Thursday, December 6, 2007

Fukuda answers some questions

After weeks of uncertainty, Prime Minister Fukuda has moved to answer definitively the six unanswered questions of the current Diet session, answering at least two of them by announcing that he will use the government's supermajority in the House of Representatives to pass the new anti-terror law, and he will extend the Diet session into January in order that the bill will be sent back to the Lower House should the Upper House not act on it within sixty days.

At the same time, Maehara Seiji, a deputy chief of the DPJ and potential thorn in the side for Mr. Ozawa, is making noise again for the first time since August, when there were rumblings of discontent over the DPJ leadership's opposition to the MSDF refueling mission. He is once again criticizing the DPJ for its failure to think of Japan's national interests and warned, "In the event that we quit without the session being extended, the Indian Ocean activities will be suspended for a long time. If there is a dissolution from this, our party will be in trouble."

MTC suggests that the DPJ's immediate response to the above course of action by the LDP will be a censure motion in the Upper House.

The consequences of this chain of events, however, are still unclear and will remain so right up until the moment they transpire. The potency of the weapons possessed by each side still depends largely on public and media support. If the government can somehow get the public to break its way, at least enough so that Mr. Fukuda can spin it as a trend in his favor, then he may be in a position to ignore the non-binding censure resolution and carry on as if nothing happened.
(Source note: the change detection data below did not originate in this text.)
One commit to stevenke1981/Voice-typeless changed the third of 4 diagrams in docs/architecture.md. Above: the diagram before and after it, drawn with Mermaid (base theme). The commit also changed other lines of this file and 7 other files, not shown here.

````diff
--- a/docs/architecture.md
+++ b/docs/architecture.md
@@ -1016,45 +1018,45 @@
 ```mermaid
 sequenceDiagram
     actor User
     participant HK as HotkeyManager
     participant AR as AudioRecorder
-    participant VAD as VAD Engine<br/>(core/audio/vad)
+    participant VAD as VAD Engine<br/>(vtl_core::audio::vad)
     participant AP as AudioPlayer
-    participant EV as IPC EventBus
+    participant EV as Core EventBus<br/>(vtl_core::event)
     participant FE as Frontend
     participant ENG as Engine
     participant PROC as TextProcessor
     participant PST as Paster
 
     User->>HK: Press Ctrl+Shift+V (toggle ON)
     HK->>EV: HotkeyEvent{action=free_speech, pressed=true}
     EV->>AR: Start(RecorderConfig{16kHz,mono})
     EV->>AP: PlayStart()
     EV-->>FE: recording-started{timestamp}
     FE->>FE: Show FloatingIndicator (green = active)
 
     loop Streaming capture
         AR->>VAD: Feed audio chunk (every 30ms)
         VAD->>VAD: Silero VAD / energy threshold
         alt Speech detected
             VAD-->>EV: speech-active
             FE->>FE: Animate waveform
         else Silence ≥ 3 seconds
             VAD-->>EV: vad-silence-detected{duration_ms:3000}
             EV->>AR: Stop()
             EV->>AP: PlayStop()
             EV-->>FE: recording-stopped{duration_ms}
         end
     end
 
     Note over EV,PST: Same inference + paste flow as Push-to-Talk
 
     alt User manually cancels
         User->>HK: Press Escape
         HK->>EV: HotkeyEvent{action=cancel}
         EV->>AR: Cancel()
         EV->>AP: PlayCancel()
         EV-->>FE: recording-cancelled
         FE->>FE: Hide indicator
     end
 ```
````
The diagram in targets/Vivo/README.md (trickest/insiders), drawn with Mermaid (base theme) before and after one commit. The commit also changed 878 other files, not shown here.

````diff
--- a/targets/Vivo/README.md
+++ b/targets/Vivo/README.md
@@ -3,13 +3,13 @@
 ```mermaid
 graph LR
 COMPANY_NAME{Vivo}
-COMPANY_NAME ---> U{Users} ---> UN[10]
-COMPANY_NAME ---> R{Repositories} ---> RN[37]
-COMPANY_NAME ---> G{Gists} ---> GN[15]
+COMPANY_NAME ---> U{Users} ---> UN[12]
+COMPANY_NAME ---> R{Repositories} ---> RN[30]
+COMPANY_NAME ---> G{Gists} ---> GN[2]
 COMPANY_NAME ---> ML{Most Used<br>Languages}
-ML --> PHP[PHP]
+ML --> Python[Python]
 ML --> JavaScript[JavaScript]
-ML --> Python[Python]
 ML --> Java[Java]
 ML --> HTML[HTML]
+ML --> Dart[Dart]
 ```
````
A trend the other way, harder to ignore. Will the public continue to remain non-committal through all of this?

As for Mr. Maehara, to date, Mr. Maehara has been long on sound and fury, short on action. I think that he will continue to toe the Ozawa line when forced to choose, but then again, it is in moments like this that the whims and caprices of a disgruntled actor like Mr. Maehara could become very important, if not in terms of numbers — if Mr. Ozawa would have found it difficult to destroy the DPJ's position in the Upper House by leaving the party, would Mr. Maehara find it any easier? — then in terms of perceptions regarding the fitness of the DPJ as a credible contender.

In any case, his remarks mean that we haven't heard the last of the 政治再編 (political realignment) in the Japanese press, that panacea for all of political Japan's problems on the lips of commentators, even though few seem able to sketch out exactly what it would look like.

2 comments:

Bryce said...

How much of a threat is Maehara? Has he regained his credibility after his handling of the fake mail scandal?

Andrew Oplas said...

I would expect the LDP and Prime Minister to start taking a harder line on the MSDF bill shortly. Yesterday Bunmei Ibuki (Sec.Gen - LDP) at a press conference came down hard on Ozawa for leading 45 Diet members on a trip to China in the middle of a session of the Diet and also pointed out repeatedly that the MSDF impasse does not reflect the DPJ's opposition to government policy, rather it reflects Ozawa's views.

One man is holding up progress of the entire government, and he is in China. At least this is the line the LDP is taking... and I think it is a very strong argument.

One gets the feeling things could turn sour for the DPJ pretty soon unless they decide to at least put out feelers to cooperate. How long will the public put up with an unfunctioning, posturing political quagmire?